  • South Africa's SHIP is almost a year on

    Changing and improving healthcare is challenging for all countries. There are always many dimensions to their initiatives that need integrating and coaxing. On 23 April 2013, the South African Department of Science and Technology (DST) launched its Strategic Health Innovation Partnerships (SHIP) as a joint partnership with the Medical Research Council (MRC) as a follow on to the MRC Innovation Centre which was established in 2004. Richard Gordon is SHIP’s director. As SHIP’s first birthday approaches, it seems like a good time to review its progress

    SHIP’s mission is to be a catalyst that develops innovative interventions and brings life-saving drugs, vaccines and medical devices to markets. Part of this is being a funding agency for leading multidisciplinary projects, and managing and coordinating health innovation for South Africa’s strategic disease and technology focus areas. Achieving these goals needs SHIP to:

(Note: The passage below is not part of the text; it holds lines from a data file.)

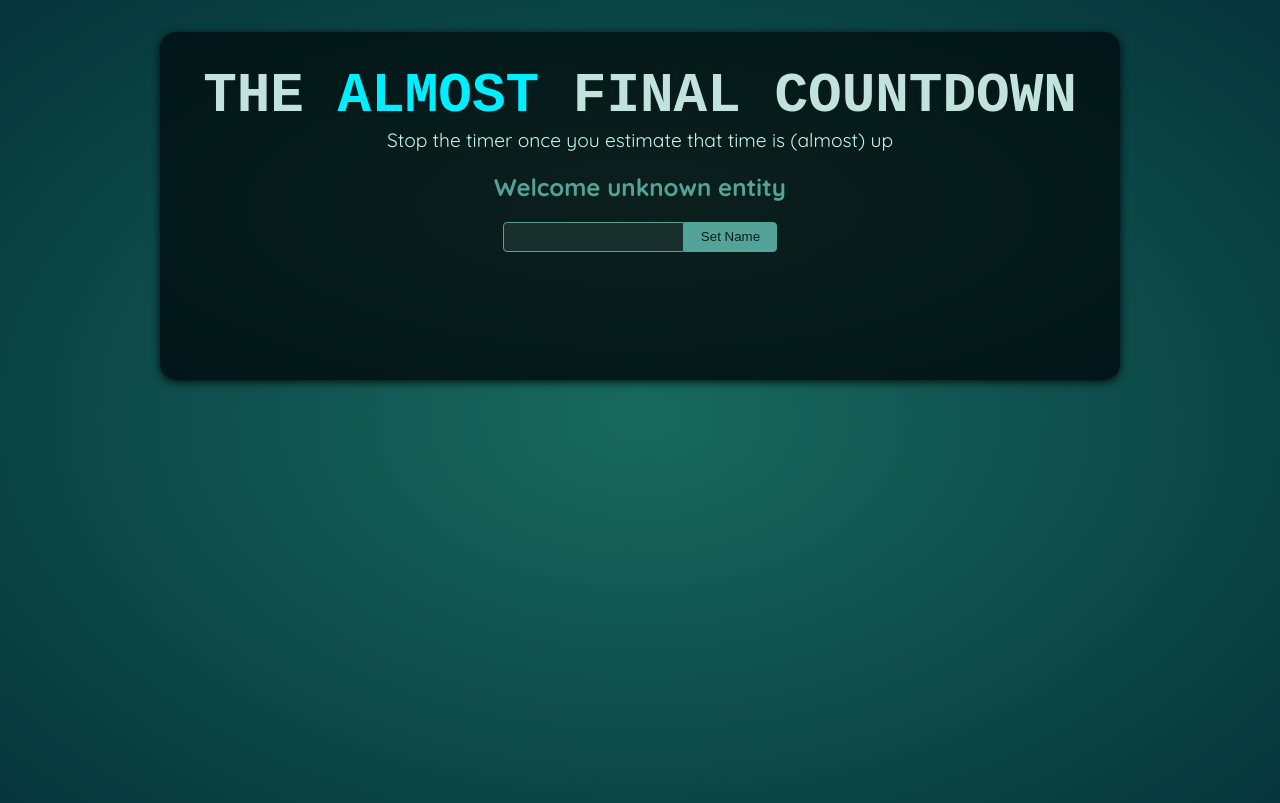
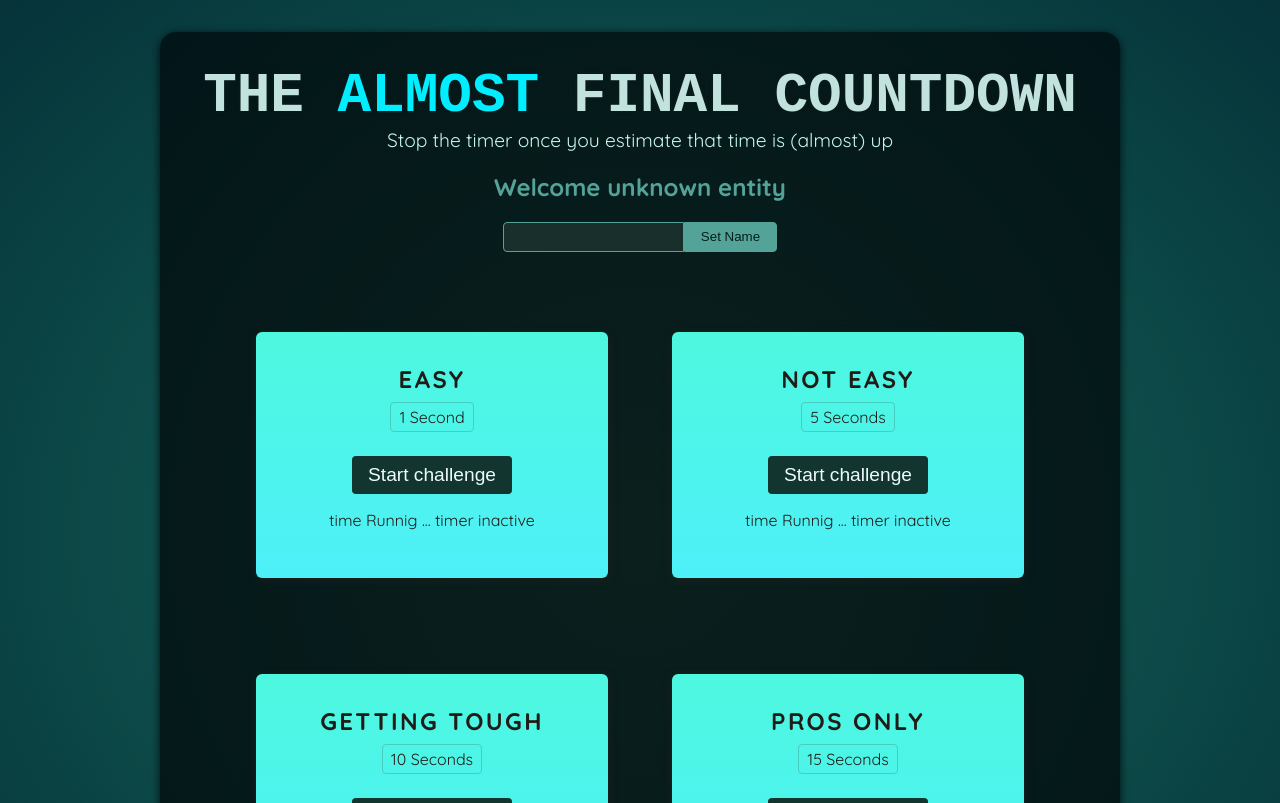
Before and after one commit to CarlosRQuinteroM/Countdown, a React (Vite) app: page / in a window 1280 px wide. Shown: the top 803 px of the page. Built offline with nearby package versions, Linux system fonts and the light colour scheme; a web font is replaced by a local one.

Commit message:
Create the TimerChallenge component and addign to App.jsx

```diff
--- a/src/App.jsx
+++ b/src/App.jsx
@@ -1,10 +1,16 @@
-import Player from './components/Player.jsx';
+import Player from "./components/Player.jsx";
+import TimerChallenge from "./components/TimerChallenge.jsx";
 
 function App() {
   return (
     <>
       <Player />
-      <div id="challenges"></div>
+      <div id="challenges">
+        <TimerChallenge title="Easy" targetTime={1} />
+        <TimerChallenge title="Not easy" targetTime={5} />
+        <TimerChallenge title="Getting tough" targetTime={10} />
+        <TimerChallenge title="Pros only" targetTime={15} />
+      </div>
     </>
   );
 }
--- /dev/null
+++ b/src/components/TimerChallenge.jsx
@@ -0,0 +1,16 @@
+import React from "react";
+
+function TimerChallenge({ title, targetTime }) {
+  return (
+    <section className="challenge">
+      <h2>{title}</h2>
+      <p className="challenge-time">
+        {targetTime} Second{targetTime > 1 ? "s" : ""}
+      </p>
+      <button>Start challenge</button>
+      <p className="">time Runnig ... timer inactive</p>
+    </section>
+  );
+}
+
+export default TimerChallenge;
```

    Provide strategic and scientific leadership Augment gaps in the innovation pipeline by leveraging non-financial resources Use funds flexibility between disease focus areas based on project needs Ensure that SHIP research is globally aligned and competitive through collaboration with other Product Development Partnership (PDP), Medicines for Malaria Venture and AERAS with its TB vaccine initiatives.

    The MRC pays for SHIP’s infrastructure and salaries. It includes the Technology Transfer unit that implements the MRC’s intellectual property policy and develops pathways to facilitate the seamless movement of new products and services from the laboratory to the market. It also has financial support from the Gates Foundation. This is consistent with the Foundations goal of Africa leading innovation.

    Some of SHIP’s initiatives are to:

    Manage and fund multi-disciplinary, multi-institutional product research, development and innovation from discovery to proof-of-concept Enhance South Africa’s science in the research and development capacity for novel or improved drugs, vaccines and other biologicals, diagnostics and medical devices for high priority diseases Use partnerships with local universities, science councils and the private sector to facilitate the transfer of research outputs into improved health outcomes and social benefit.

    The result of these is a clutch of health technology PDPs, supported by the DST that will:

    Improve the management and financing of health research, development and innovation Leverage local and international funding by acting as a central conduit for foreign institutions seeking partnerships with South African research agencies Manage the DST’s strategic health innovation initiatives.

    These initiatives are South Africa’s:

    HIV/AIDS Research and Innovation Platform (SHARP) Tuberculosis Research and Innovation Initiative (SATRII) Malaria Initiative (SAMI) Non-communicable Diseases Initiative (NCDI) Medical Device Innovation Platform (MDIP) AIDS Vaccine Initiative (SAAVI) including-maternal and child health.

    A Request for Applications (RFA) document describes these. On 22 November 2013, SHIP opened a RFA for Tuberculosis Vaccine Development, HIV Vaccines and Preventions. It closed on 14 February 2014. Another recent initiative is the joint SHIP and the Helmholtz Institute TB Bilateral drug discovery summit in Braunschweig, Germany in October 2013.

    The additional momentum that SHIP brings to these health initiatives shows the added priority needed for eHealth projects. This helps them to go further and help secure the benefits for individuals, communities and the health and social care agencies.

    For more information contact Richard Gordon at Richard.Gordon@mrc.ac.za